I opened a window to give her an inch of air. I locked the car. I ran to the Co-op. Perhaps I was longer than the few minutes I thought I’d taken. How long does it take to pick up milk, bread, fish fingers and toilet roll? And a slab of chocolate? And cheese and toothpaste. And a Freddo for her treat. I told the woman at the checkout that I didn’t need a bag – and then I changed my mind, so I watched her pack my bag, gave her my Co-op card, paid for my shopping and ran from the shop.
When I came out of the Co-op I saw there were people standing by my car looking towards a running boy. Cap, jeans, red top, that’s all I saw: the sprinting back of him and the flailing soles of his trainers. Something had happened.
‘There was a thief,’ a woman said. ‘He’s run off. We know who he is. Greg’s talking to the police.’ She pointed to a man who was on his phone, pacing. The man looked at me as he spoke and then turned away towards the traffic on Main Street.
I needed to check Emily.
‘He’s a menace,’ the man said, off his phone and making me listen. He pushed his hair back with both hands, shoved his phone into his pocket, adrenalin, urgency all over him.
‘But the car’s not even fancy,’ I said.
‘You left something on your front seat.’
I’d left my phone. I’d put it on the passenger seat to save me carrying it in. The window was smashed but not shattered. Emily was asleep. Fast asleep. She’d slept through it.
‘You can’t leave anything in your car round here,’ the man said. ‘There’s a ring of them. They’ll steal it and sell it on.’
‘At this time of the morning?’ I said, which struck me as an odd thing to say but it was too early to have my car broken into, surely? The sky was weak, the crows were barely awake and the clock on the sandstone church behind us showed only half past eight.
I looked at the people around me. The man and two women, one with a dog on a lead. I checked on Emily again.
She was unhurt. My phone was still on the seat, the window could be fixed. These people had stepped in to help me.
‘Thank you,’ I said.
There was silence. They looked at Emily and then at me.
‘You left her in the car by herself,’ one of the women said. Her dog pulled on its lead and barked at another dog across the car park. She told it to sit and in the same tone of voice said to me, ‘Anything could have happened.’
‘She was asleep,’ I said.
‘That’s even worse.’
I sensed the fullness of her judgement, in increments, like the gradual lightening of the morning.
The other woman spoke. ‘My niece is a social worker. She tells me this is a problem with some parents. You know it’s against the law?’
I unlocked the car and opened the boot and put my shopping down.

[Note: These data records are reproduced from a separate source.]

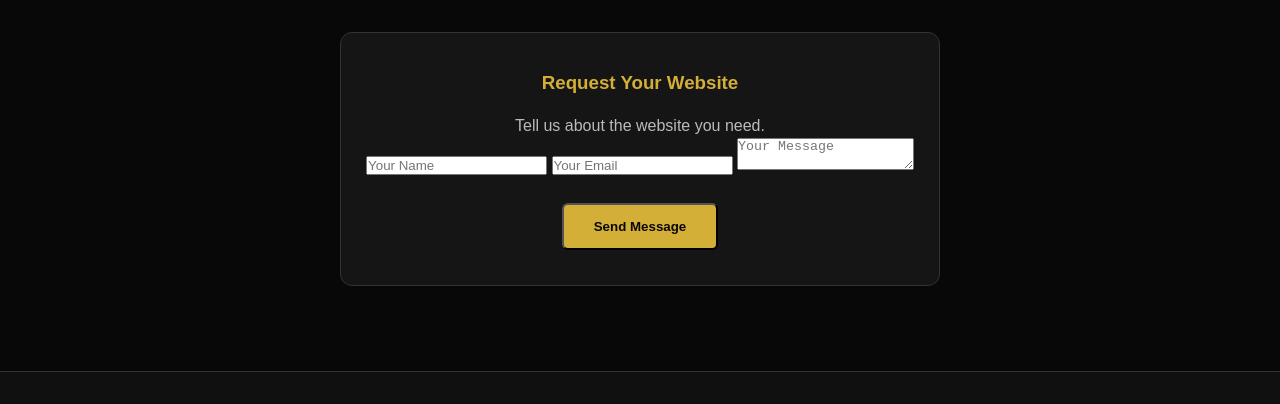
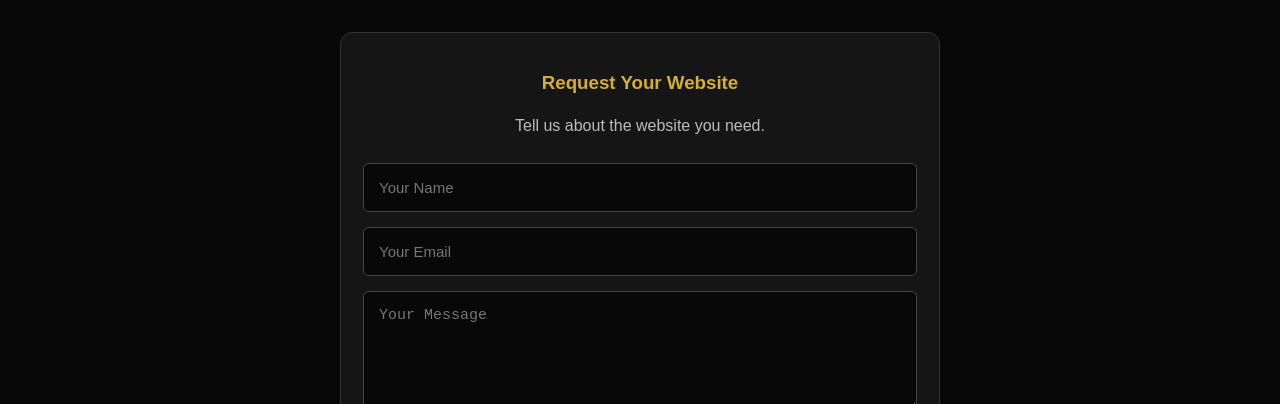
Before and after one commit to abdi8143/Abdi-web-studio, a plain HTML site: page index.html in a window 1280 px wide. Shown: the part 1748-2152 px from the top of the page. Drawn offline with Linux system fonts and the light colour scheme.

Commit message:
style contact form

```diff
--- a/style.css
+++ b/style.css
@@ -233,3 +233,36 @@ footer p {
     min-height: 500px;
   }
 }
+#contactForm {
+  display: flex;
+  flex-direction: column;
+  gap: 15px;
+  margin-top: 25px;
+}
+
+#contactForm input,
+#contactForm textarea {
+  width: 100%;
+  padding: 15px;
+  background: #080808;
+  color: white;
+  border: 1px solid #444;
+  border-radius: 6px;
+  font-size: 15px;
+}
+
+#contactForm textarea {
+  min-height: 120px;
+  resize: vertical;
+}
+
+#contactForm input:focus,
+#contactForm textarea:focus {
+  border-color: #d4af37;
+  outline: none;
+}
+
+#contactForm button {
+  cursor: pointer;
+  border: none;
+}
```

‘Please don’t make me feel guilty. She’s not well. She’s been up all night. I know my daughter.’
‘And look at her legs. Look at what you can see. Does she even have underwear on?’ The woman peered through the window at Emily.
I got angry then and when I turned my head I felt the shooting stars I’d been having for days. I told them to get away from the window and of course she had underwear on but when I checked at home, she didn’t. She wasn’t indecent, she was covered, even though her dressing gown had ridden up to her thighs, but they will have used that against me too, that her legs were exposed.
‘I’m taking my daughter home now,’ I said and went to open my door. ‘She’s ill. I know what’s best.’
‘Don’t touch the door!’ the man shouted. ‘That’s the police here now.’ He raised a hand and beckoned the police car to where we stood. ‘You’ll have to stay. They’ll want statements from us. They might be able to get the little shite if they have enough evidence.’
The woman with the dog nodded and told her dog to stay.
Cat Step by Alison Irvine is published by Dead Ink Press, priced £9.99.